My wife, Sharon, and I attended because we loved Charlie. Omer attended because he loved the Bible.
I was amazed to discover that Omer, and his twin brother, Homer, were the pastoral successors to J. Frank Norris at First Baptist Church of Fort Worth, Texas.
Having studied a little Baptist history, I knew that Norris was a firebrand preacher who had a reputation for being an extreme fundamentalist.
It was quite natural to assume that Omer would be of a similar theological persuasion.
That is what made it fascinating for Omer to be so faithful to Charlie’s Bible study.
No one has ever mistaken Charlie for a fundamentalist, and most in Southern Baptist circles would have a hard time even putting him in the conservative camp. But Omer came every Thursday morning.
When the Bible study began to take shape and move toward becoming a church, Omer kept coming.
Whether we met in a church fellowship hall, a local restaurant, someone’s living room or in the park, Omer was there whenever possible.
He loved our little group of believers, especially the young adults. And they loved him.
We celebrate communion every time we meet and we had some great times sharing that meal together.
It was not unusual for Omer to break off a piece of bread and preach a short sermon about Jesus’ sacrifice.
One of my fondest memories was a Sunday evening as we passed the bread around the room for communion.
Omer took the loaf, broke off a piece and turned to hand it to my son, Matthew, with the words, “This is the body of Christ broken for you.”
Matthew does not look like someone who would be in Omer’s circle of influence. His long hair and beard are accented by his tattoo-covered arms.
It was an amazing sight to see this juxtaposition of people who belong to the body of Christ.
I shed a tear as I watched a few minutes later as the juice moved around the room in the opposite direction and heard Matthew say to Omer, “This is the blood of Christ shed for you.” He loved Matthew and Matthew loved him.
Second, loving Jesus trumps most differences.
Omer could barely hear what was going on, but it never kept him from experiencing the presence of God’s spirit in our midst.
On more than one occasion, when Omer was asked a question that he did not hear well enough to understand, he would simply lead out in prayer. It was great!

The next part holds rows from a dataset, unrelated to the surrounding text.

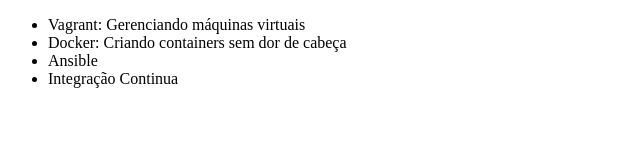
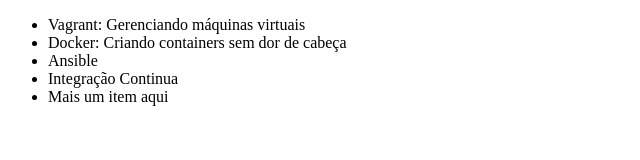
Before and after one commit to LuizFrareWJ/GitAlura, a plain HTML site: page projeto/index.html in a window 1280 px wide. Shown: the whole page, without its empty margins (0-640 px from the left). Drawn offline with Linux system fonts and the light colour scheme.

Commit message:
Alterando o código

```diff
--- a/projeto/index.html
+++ b/projeto/index.html
@@ -10,6 +10,7 @@
         <li>Docker: Criando containers sem dor de cabeça</li>
         <li>Ansible</li>
         <li>Integração Continua</li>
+        <li>Mais um item aqui</li>
     </ul>
 </body>
 </html>
```
Also changed, not shown: 7 other files.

Almost every Sunday, Omer would have a word to share about the passage of Scripture, even if it didn’t apply to the subject we were discussing at the time.
But it was always appropriate because it came from his heart filtered through decades of scholarship.
He carried a five-pound Scofield Bible in a plastic bag, which made it easier for him to handle while he used his walker.
Every page of the Bible was filled with writing—notes he had accumulated over the years. He could open it up and preach a three-point sermon on any passage of Scripture.
Omer and Charlie were quite a pair. I’m sure friends of both of them are shocked to learn of their relationship.
However, the reason their relationship worked is quite simple: They both loved Jesus and they both loved people.
The last time I saw Omer was at a Mexican restaurant, where our little group met on a Sunday evening.
It was hot outside and it took a lot of effort for Omer to walk the necessary distance.
I’m not sure he heard any of the conversation around the table. He did say the prayer before we ate, and we were all glad he came.
Psalm 116:15 reads: “Precious in the sight of the Lord is the death of his godly ones.”
If the psalmist is correct, God saw something precious early Wednesday morning when Omer crossed over to a much better place.
However, there will be an empty place with our little group that will be very hard to fill.
Terry Austin is one of the pastors at Bread Fellowship Church in Fort Worth, Texas. He is also the principal partner of Austin Brothers Publishing. A version of this article first appeared on his blog, Intermission, and is used with permission. You can follow him on Twitter @wterrya.